• **What this task involves**: Please copy each line below that contains the word "recyclerGames".

※

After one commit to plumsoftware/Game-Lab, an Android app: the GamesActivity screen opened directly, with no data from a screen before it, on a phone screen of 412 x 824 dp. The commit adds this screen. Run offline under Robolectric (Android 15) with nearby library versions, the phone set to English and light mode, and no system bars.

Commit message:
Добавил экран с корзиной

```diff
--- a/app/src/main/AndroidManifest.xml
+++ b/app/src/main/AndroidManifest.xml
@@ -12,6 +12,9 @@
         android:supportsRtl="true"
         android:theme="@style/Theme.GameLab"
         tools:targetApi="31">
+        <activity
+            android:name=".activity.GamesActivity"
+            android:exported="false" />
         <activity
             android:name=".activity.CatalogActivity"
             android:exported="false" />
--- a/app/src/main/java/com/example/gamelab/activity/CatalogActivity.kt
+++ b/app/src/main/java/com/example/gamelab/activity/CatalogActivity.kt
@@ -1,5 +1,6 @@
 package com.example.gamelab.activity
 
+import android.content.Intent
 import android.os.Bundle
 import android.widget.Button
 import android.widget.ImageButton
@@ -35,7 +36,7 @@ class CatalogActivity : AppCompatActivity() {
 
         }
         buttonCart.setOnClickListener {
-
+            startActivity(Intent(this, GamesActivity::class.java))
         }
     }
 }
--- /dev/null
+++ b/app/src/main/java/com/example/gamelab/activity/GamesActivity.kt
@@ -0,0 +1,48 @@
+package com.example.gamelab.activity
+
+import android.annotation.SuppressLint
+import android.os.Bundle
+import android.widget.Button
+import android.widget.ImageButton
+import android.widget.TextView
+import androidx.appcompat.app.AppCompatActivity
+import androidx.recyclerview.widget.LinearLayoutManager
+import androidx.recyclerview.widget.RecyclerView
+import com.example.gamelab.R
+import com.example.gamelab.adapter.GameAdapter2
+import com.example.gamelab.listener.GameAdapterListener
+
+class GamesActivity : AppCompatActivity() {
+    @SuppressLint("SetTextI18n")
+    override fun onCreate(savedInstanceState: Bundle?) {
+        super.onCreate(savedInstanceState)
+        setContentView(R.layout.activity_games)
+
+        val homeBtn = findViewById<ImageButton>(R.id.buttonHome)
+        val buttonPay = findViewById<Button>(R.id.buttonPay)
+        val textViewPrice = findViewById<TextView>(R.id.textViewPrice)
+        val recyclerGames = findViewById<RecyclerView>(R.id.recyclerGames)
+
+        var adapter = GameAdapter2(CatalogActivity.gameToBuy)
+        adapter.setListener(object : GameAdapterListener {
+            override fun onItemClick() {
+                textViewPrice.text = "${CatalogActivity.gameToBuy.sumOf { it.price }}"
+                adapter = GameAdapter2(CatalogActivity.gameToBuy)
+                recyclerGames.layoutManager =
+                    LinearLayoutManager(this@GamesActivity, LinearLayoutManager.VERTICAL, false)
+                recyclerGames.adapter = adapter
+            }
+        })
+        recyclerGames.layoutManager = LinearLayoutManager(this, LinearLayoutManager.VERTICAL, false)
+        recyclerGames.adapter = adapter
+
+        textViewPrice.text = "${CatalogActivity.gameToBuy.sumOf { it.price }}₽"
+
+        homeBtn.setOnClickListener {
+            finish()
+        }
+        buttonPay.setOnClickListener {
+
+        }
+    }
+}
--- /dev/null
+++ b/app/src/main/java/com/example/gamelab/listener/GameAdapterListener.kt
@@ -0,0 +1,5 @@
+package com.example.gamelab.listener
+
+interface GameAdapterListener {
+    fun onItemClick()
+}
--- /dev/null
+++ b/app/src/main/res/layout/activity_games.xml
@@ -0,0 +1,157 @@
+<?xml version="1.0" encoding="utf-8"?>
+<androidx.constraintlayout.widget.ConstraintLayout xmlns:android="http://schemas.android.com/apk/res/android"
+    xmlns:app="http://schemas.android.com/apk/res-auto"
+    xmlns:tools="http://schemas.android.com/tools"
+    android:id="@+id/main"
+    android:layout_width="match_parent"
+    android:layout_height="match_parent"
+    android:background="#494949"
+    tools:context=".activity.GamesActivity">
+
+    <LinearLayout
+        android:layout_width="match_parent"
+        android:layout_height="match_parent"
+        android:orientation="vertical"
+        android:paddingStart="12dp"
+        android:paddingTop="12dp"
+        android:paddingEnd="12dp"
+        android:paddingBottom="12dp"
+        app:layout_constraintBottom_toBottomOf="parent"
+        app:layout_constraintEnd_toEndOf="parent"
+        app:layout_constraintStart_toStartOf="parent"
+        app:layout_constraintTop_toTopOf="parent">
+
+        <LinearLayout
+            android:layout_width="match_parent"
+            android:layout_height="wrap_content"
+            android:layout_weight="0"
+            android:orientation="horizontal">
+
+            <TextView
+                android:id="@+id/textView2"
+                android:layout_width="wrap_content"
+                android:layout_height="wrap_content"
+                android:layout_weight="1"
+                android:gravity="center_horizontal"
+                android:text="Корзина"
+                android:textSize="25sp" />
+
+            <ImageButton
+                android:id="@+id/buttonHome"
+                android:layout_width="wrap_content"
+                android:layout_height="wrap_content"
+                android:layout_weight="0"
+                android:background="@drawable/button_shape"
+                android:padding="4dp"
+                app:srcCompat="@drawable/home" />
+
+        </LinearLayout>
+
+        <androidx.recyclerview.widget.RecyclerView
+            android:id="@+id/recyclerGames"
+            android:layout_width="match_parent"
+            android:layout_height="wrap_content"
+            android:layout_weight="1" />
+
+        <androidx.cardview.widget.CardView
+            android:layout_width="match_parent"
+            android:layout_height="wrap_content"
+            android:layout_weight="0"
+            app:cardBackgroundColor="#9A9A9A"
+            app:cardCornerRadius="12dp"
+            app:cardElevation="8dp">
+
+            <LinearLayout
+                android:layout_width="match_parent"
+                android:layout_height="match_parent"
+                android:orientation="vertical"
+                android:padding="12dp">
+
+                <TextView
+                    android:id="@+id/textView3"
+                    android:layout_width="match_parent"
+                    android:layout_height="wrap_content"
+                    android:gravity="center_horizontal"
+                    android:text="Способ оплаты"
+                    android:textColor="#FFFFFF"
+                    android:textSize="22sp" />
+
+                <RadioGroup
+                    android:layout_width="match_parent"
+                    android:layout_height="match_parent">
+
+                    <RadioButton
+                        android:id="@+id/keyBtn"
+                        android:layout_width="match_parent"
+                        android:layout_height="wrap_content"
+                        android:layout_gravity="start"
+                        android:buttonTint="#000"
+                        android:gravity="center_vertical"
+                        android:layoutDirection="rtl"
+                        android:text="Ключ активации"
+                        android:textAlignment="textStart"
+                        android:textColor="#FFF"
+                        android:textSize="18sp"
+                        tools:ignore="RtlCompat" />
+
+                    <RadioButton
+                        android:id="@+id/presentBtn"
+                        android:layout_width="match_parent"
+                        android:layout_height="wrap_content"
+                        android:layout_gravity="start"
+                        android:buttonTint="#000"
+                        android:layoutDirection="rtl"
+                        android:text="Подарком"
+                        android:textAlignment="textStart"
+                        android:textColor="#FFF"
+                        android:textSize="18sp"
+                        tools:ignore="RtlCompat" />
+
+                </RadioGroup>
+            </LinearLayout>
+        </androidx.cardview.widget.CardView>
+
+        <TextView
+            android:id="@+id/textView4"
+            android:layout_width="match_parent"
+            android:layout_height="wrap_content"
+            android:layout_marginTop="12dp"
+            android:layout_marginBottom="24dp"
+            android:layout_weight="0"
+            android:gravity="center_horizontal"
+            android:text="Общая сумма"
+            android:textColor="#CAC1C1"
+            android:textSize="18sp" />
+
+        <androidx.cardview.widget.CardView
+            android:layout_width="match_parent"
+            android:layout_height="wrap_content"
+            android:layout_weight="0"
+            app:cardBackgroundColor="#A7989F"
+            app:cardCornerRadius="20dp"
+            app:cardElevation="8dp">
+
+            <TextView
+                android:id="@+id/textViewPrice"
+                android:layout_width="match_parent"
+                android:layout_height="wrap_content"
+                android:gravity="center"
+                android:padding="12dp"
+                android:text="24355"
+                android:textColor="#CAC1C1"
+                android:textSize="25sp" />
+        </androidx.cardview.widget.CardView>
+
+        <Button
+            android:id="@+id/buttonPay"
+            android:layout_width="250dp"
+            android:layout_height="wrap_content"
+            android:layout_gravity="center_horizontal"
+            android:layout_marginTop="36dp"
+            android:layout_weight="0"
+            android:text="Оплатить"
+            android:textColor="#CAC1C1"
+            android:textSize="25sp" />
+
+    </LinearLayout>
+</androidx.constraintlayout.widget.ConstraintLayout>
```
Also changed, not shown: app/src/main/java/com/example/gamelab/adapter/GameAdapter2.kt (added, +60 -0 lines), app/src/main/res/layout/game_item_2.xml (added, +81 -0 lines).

※

• **Solution to the problem**:
+        val recyclerGames = findViewById<RecyclerView>(R.id.recyclerGames)
+                recyclerGames.layoutManager =
+                recyclerGames.adapter = adapter
+        recyclerGames.layoutManager = LinearLayoutManager(this, LinearLayoutManager.VERTICAL, false)
+        recyclerGames.adapter = adapter
+            android:id="@+id/recyclerGames"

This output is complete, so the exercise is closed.